Country: United States

  • Help need with ground. I hooked this up to s string of six high power LEDs. The V+ and V- from the LED driver went to the device screw terminals. I then hooked up Vin and Vout rom my bench top power supply set to to provide no more than 24volts and 150mA. I wanted to start slow at first. Before attaching my arduino I wanted to test the circuit, but where to get 5v from the trip the MOSFET? I worried maybe incorrectly, that a battery wouldn't share a ground with the power supply so the 5 volts coming from the battery could have look like anything on the C pin.
    So I opted to use sparkfun's breadboard power supply stick. I powered ith with a 12v wart from the same plug as the power supply. I rogues with the same ground 5 should be 5 volts. And it seemed like it was for a second, the led lit up but barely. Then POOF the breadboard power supply blew up. Why did this happen ? What did I do wrong?

  • Did you use this to control a dimmer that runs off of 0-10V analog?

  • I have the new old version, err.... the one before this one with a 168. Can I upload the arduino bootloader to it? I bought an AVR dragon and was going to try to modify the firmware to debounce the buttons but I could never get it to connect-and I gave up. If I could upload the arduino bootloader it would make modifying the firmware that much easier. Good reason to make another go at getting the dragon to work.

  • If you put a shield on top of the wing shield, it might be stable but if you want to use it just to give you screw terminals for all your pins, it isn't stable. in fact the headers it came with were so long, I had to cut a 1/4 of an inch off of them to get the shield to sit flat; otherwise it was pretty wobly. Once that was done it was reasonably solid. Wonder why the headers were soo long?
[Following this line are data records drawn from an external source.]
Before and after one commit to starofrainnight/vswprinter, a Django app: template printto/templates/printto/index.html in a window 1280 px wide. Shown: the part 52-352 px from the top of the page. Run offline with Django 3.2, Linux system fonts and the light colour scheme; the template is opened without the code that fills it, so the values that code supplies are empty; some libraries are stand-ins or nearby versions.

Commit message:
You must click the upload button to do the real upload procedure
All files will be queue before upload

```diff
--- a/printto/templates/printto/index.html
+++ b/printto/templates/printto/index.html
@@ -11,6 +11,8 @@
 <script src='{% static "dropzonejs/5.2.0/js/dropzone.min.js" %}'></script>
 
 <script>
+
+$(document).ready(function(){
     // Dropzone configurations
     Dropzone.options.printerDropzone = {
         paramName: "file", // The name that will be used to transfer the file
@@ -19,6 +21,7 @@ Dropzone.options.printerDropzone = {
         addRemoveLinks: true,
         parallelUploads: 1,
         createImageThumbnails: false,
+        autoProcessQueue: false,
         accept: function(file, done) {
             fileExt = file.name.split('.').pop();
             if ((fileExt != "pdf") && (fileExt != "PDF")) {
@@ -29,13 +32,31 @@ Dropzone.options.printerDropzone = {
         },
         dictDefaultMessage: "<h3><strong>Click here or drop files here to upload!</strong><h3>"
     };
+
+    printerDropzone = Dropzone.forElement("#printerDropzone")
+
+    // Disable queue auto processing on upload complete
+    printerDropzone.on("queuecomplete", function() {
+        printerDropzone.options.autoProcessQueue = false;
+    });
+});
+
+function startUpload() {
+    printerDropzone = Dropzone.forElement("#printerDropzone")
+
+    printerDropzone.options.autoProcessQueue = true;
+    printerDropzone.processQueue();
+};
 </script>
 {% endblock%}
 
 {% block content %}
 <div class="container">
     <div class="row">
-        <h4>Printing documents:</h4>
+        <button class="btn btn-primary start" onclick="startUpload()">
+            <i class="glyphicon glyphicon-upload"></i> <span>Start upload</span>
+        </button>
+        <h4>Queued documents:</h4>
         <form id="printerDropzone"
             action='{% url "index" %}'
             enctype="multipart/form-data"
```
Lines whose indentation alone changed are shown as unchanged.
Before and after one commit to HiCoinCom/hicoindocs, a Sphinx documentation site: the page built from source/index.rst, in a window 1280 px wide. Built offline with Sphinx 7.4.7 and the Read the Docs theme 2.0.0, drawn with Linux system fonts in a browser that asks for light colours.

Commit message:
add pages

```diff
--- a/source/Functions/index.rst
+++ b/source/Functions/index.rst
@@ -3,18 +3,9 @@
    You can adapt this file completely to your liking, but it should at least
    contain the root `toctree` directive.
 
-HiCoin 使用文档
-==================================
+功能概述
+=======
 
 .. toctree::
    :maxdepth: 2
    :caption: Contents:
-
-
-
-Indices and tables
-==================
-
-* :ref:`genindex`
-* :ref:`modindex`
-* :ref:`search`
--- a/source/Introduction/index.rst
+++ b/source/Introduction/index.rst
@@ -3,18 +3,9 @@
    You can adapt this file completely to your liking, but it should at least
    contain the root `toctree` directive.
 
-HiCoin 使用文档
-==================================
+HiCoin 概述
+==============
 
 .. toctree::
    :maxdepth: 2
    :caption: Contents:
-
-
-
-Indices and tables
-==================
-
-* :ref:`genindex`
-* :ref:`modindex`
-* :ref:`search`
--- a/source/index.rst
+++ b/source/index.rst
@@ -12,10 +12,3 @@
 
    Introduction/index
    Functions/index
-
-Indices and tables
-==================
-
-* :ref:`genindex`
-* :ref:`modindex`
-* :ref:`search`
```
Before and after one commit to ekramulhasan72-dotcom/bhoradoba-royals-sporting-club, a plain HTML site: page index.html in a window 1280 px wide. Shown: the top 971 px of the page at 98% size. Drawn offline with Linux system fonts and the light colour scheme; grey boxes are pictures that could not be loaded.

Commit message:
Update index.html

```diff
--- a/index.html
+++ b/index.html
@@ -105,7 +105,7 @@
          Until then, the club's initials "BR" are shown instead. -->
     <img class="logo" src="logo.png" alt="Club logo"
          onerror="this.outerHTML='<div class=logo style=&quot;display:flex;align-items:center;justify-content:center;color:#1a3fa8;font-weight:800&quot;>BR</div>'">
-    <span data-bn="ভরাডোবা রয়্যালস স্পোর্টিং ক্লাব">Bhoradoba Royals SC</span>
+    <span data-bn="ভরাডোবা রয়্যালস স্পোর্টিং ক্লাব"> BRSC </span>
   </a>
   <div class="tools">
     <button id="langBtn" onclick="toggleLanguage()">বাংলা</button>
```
  • You can place and solder components on both sides instead of just one.

  • I must admit I borked about 5 of these before I could make a smooth connection. As the description says you need a soldering iron and some needle nose pliers. I've found it easier to work with them while still in the strip and only cut them free once connected. First note how they fit into the housing. Notice the very small springy piece of metal that will stick through the small opening on one side of the housing? that prevents the whole thing from sliding back out. If you look at the pins, starting from the strip end you'll see a U-shaped channel, a little stop for the end of the wire and then the springy thing. It helps if you use the right gauge wire. Strip the enough wire so that there's insulation just at the end of the U-shaped channel. First solder the wire in the channel, but not too much and don't let solder run into the springy thing. Next crimp the U-shaped channel over the insulation and wire. last, insert the whole thing in the housing.

  • jungledisk is great, especially the latest version with folder sync.

  • Jungledisk client to access Amazon's Simple Storage Service, a.k.a S3. S3 Costs 15 cents per GB per month. Jungledisk gives you automatic backup, a network drive, workgroup sharing, and the ability to sync folders across multiple machines and platforms (mac, pc, linux). Jungle disk is not free I don't mind paying $2/month to protect my most valuable data.

  • does anyone know which JST series this is? I bought this and the 4 pin JST but SF doesn't sell the male connector and I don't know which of the bazillion versions of JST to order from digikey

  • okay, after trying to make my own cables I switched gears and bought some premade ones from the microcontrolershop. I use ann AVR dragon and they sell 6-pin 6-pin that work for all arduino and many avr dev boards.

No public wish lists :(